Clay’s eyes shot to his broken iPhone. He had cracked the screen by throwing it at the wall of the RV. He flew over and looked at the caller ID.
Clay took a breath and swiped to answer the call. The Monster walked out of the barn and stood beside the RV.
“Hey Clay, did you pocket dial me earlier?” Claude asked, not letting Clay respond. “All I heard was a bunch of banging and clattering. You getting ready for the big match with Sektor?”
Clay rolled his eyes.
“Where the fuck are you?” he growled, already feeling his heart rate beginning to accelerate.
“Oh…” The silence was deafening as the two men sat on the phone. Five seconds passed, then ten seconds. “Clay… I told you I wasn’t…”
“I asked where the fuck you are,” Clay demanded. He didn’t want to hear the excuses.
“I’m in California…” Clay punched the RV as quietly as he could. He anticipated the next sentence. “Your Uncle called and made me an offer to fund the school… I couldn’t pass it up, Clay.”
“On what fuckin’ planet do you think this is okay?” Clay heard the dull ringing in his ears begin to start.
“Clay, I told you I wasn’t going to use Lee Best’s blood money.” Claude said defiantly. “Your father and his brother had made peace Clay, it’s why Dalton was at the ranch. Robert would have rather had it…”
“Would have rather had what?” Clay asked, his right eye beginning to twitch.
“He’d rather have had his brother’s money going into his legacy than Lee’s…” Claude was cut off.
“IT’S MY BLOOD MONEY, CLAUDE! I FUCKIN’ WORKED FER IT! I FUCKIN’ BLED FER IT!” Clay shouted into the phone as he smashed another enormous dent in the side of ‘The Coach’s’ black and #97RED exterior.
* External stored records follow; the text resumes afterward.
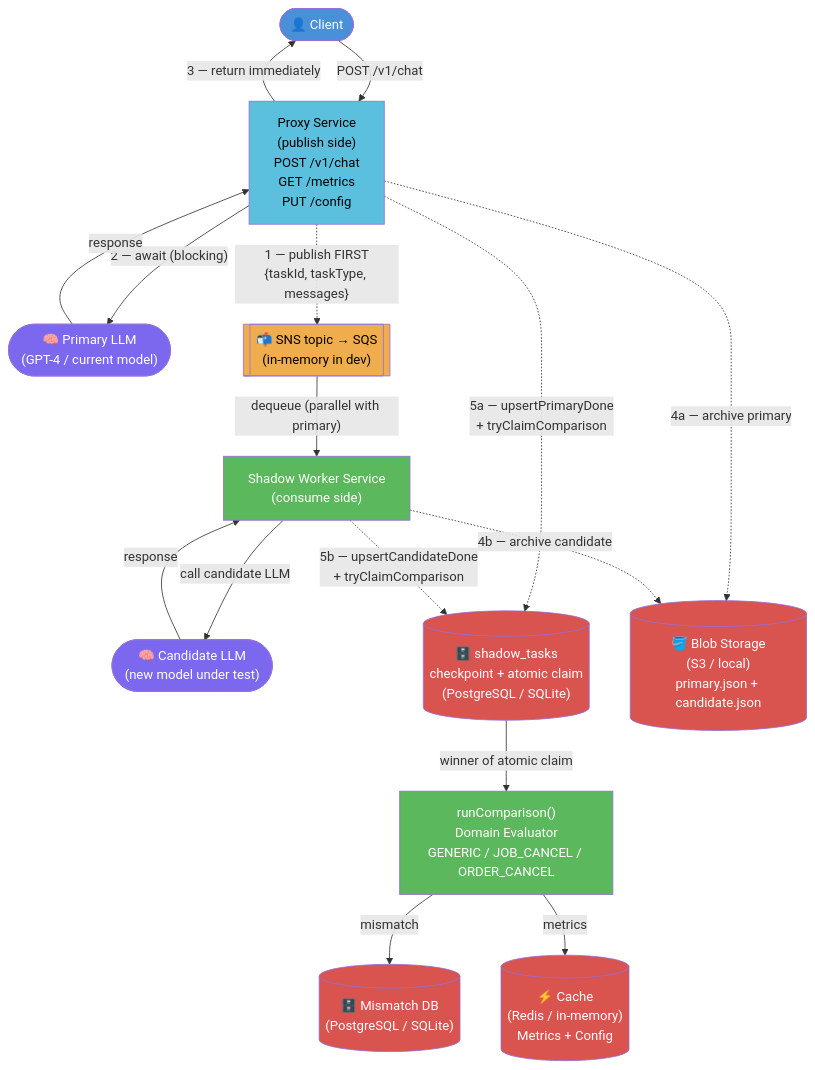
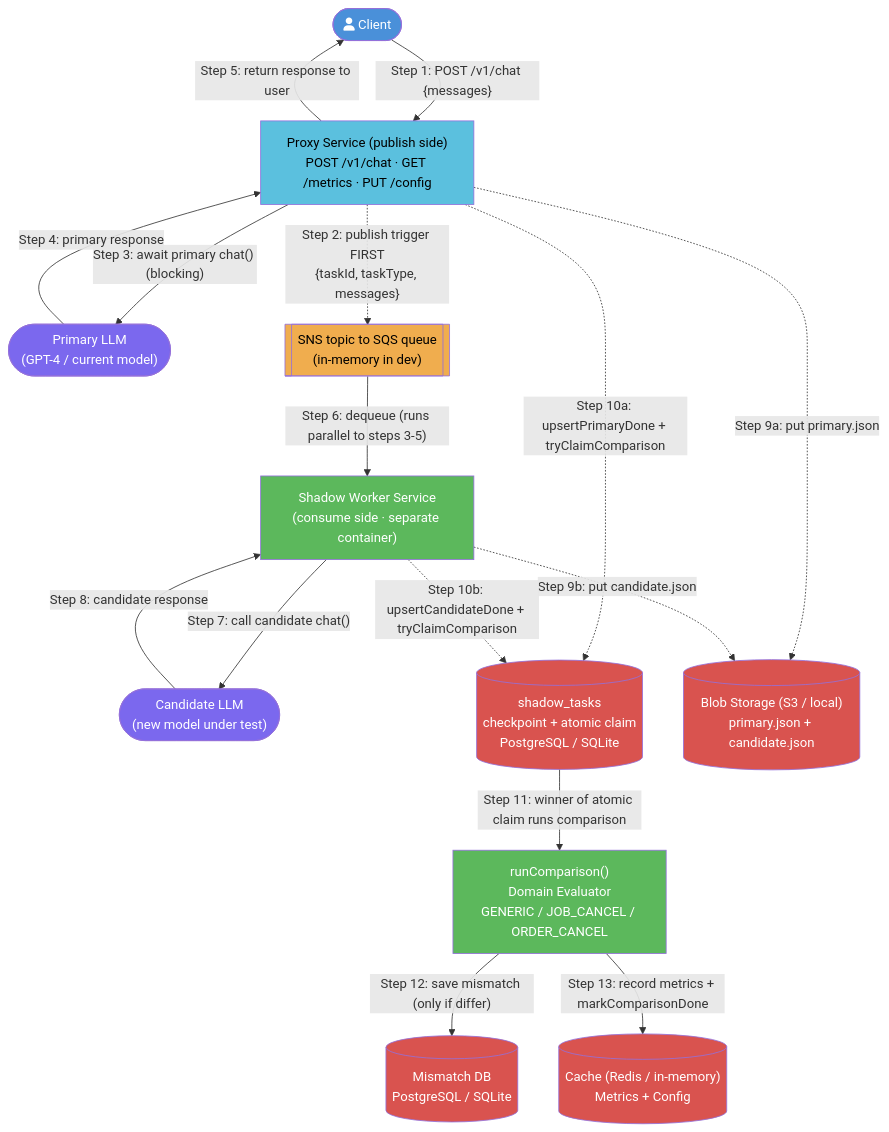
One commit to tastaslim/digitalOcean changed the first of 3 diagrams in README.md. Above: the diagram before and after it, drawn with Mermaid. The commit also changed other lines of this file, not shown here.

````diff
--- a/README.md
+++ b/README.md
@@ -21,45 +21,45 @@
 ```mermaid
 graph TD
-    Client(["👤 Client"])
-    Proxy["Proxy Service\n(publish side)\nPOST /v1/chat\nGET /metrics\nPUT /config"]
-    PrimaryLLM(["🧠 Primary LLM\n(GPT-4 / current model)"])
-    Queue[["📬 SNS topic → SQS\n(in-memory in dev)"]]
-    Worker["Shadow Worker Service\n(consume side)"]
-    CandidateLLM(["🧠 Candidate LLM\n(new model under test)"])
-    Checkpoint[("🗄️ shadow_tasks\ncheckpoint + atomic claim\n(PostgreSQL / SQLite)")]
-    Compare["runComparison()\nDomain Evaluator\nGENERIC / JOB_CANCEL / ORDER_CANCEL"]
-    DB[("🗄️ Mismatch DB\n(PostgreSQL / SQLite)")]
-    Cache[("⚡ Cache\n(Redis / in-memory)\nMetrics + Config")]
-    Storage[("🪣 Blob Storage\n(S3 / local)\nprimary.json + candidate.json")]
+    Client(["fa:fa-user Client"])
+    Proxy["Proxy Service (publish side)<br/>POST /v1/chat · GET /metrics · PUT /config"]
+    PrimaryLLM(["Primary LLM<br/>(GPT-4 / current model)"])
+    Queue[["SNS topic to SQS queue<br/>(in-memory in dev)"]]
+    Worker["Shadow Worker Service<br/>(consume side · separate container)"]
+    CandidateLLM(["Candidate LLM<br/>(new model under test)"])
+    Checkpoint[("shadow_tasks<br/>checkpoint + atomic claim<br/>PostgreSQL / SQLite")]
+    Compare["runComparison()<br/>Domain Evaluator<br/>GENERIC / JOB_CANCEL / ORDER_CANCEL"]
+    DB[("Mismatch DB<br/>PostgreSQL / SQLite")]
+    Cache[("Cache (Redis / in-memory)<br/>Metrics + Config")]
+    Storage[("Blob Storage (S3 / local)<br/>primary.json + candidate.json")]
 
-    Client -->|"POST /v1/chat"| Proxy
-    Proxy -.->|"1 — publish FIRST\n{taskId, taskType, messages}"| Queue
-    Proxy -->|"2 — await (blocking)"| PrimaryLLM
-    PrimaryLLM -->|"response"| Proxy
-    Proxy -->|"3 — return immediately"| Client
+    Client -->|"Step 1: POST /v1/chat {messages}"| Proxy
+    Proxy -.->|"Step 2: publish trigger FIRST<br/>{taskId, taskType, messages}"| Queue
+    Proxy -->|"Step 3: await primary chat() (blocking)"| PrimaryLLM
+    PrimaryLLM -->|"Step 4: primary response"| Proxy
+    Proxy -->|"Step 5: return response to user"| Client
 
-    Queue -->|"dequeue (parallel with primary)"| Worker
-    Worker -->|"call candidate LLM"| CandidateLLM
-    CandidateLLM -->|"response"| Worker
+    Queue -->|"Step 6: dequeue (runs parallel to steps 3-5)"| Worker
+    Worker -->|"Step 7: call candidate chat()"| CandidateLLM
+    CandidateLLM -->|"Step 8: candidate response"| Worker
 
-    Proxy -.->|"4a — archive primary"| Storage
-    Worker -.->|"4b — archive candidate"| Storage
-    Proxy -.->|"5a — upsertPrimaryDone\n+ tryClaimComparison"| Checkpoint
-    Worker -.->|"5b — upsertCandidateDone\n+ tryClaimComparison"| Checkpoint
+    Proxy -.->|"Step 9a: put primary.json"| Storage
+    Worker -.->|"Step 9b: put candidate.json"| Storage
+    Proxy -.->|"Step 10a: upsertPrimaryDone + tryClaimComparison"| Checkpoint
+    Worker -.->|"Step 10b: upsertCandidateDone + tryClaimComparison"| Checkpoint
 
-    Checkpoint -->|"winner of atomic claim"| Compare
-    Compare -->|"mismatch"| DB
-    Compare -->|"metrics"| Cache
+    Checkpoint -->|"Step 11: winner of atomic claim runs comparison"| Compare
+    Compare -->|"Step 12: save mismatch (only if differ)"| DB
+    Compare -->|"Step 13: record metrics + markComparisonDone"| Cache
 
     style Client fill:#4a90d9,color:#fff
     style PrimaryLLM fill:#7b68ee,color:#fff
     style CandidateLLM fill:#7b68ee,color:#fff
     style Queue fill:#f0ad4e,color:#000
     style Worker fill:#5cb85c,color:#fff
     style Proxy fill:#5bc0de,color:#000
     style Compare fill:#5cb85c,color:#fff
     style Checkpoint fill:#d9534f,color:#fff
     style DB fill:#d9534f,color:#fff
     style Cache fill:#d9534f,color:#fff
     style Storage fill:#d9534f,color:#fff
 ```
````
“He wouldn’t want it Cl…” Clay had finally had enough.
“You don’t know what the fuck the old man would have wanted. Yer not his blood, Claude, ya don’t know how important it was fer me ta make sure this place worked. Ta make sure it worked fer him…” He could barely hear Claude’s response. The ringing had escalated. His breathing had grown shorter. He could feel his face begin to flush.
“And ya fuckin’ abandoned it… and didn’t fuckin’ tell me…” He began to shake, he could feel the adrenaline firing. The chemical fuel caused him to kick a post out of the fence on the porch of the ranch house.
“When was I gonna tell you? I tried to call you thirty times and you didn’t answer. I flew out to tell you, and you beat some kid half to death. After that, Clay, after seeing that I knew you needed help, and you needed to stay the fuck away from here before something else like that happened…” Claude trailed off as Clay interrupted.
“Fuck you, Claude,” The Behemoth said as he smashed another post out from the porch. He could hardly see, his vision had begun to blur. He punched at the wall, the small flickering embers of rage had turned into an inferno.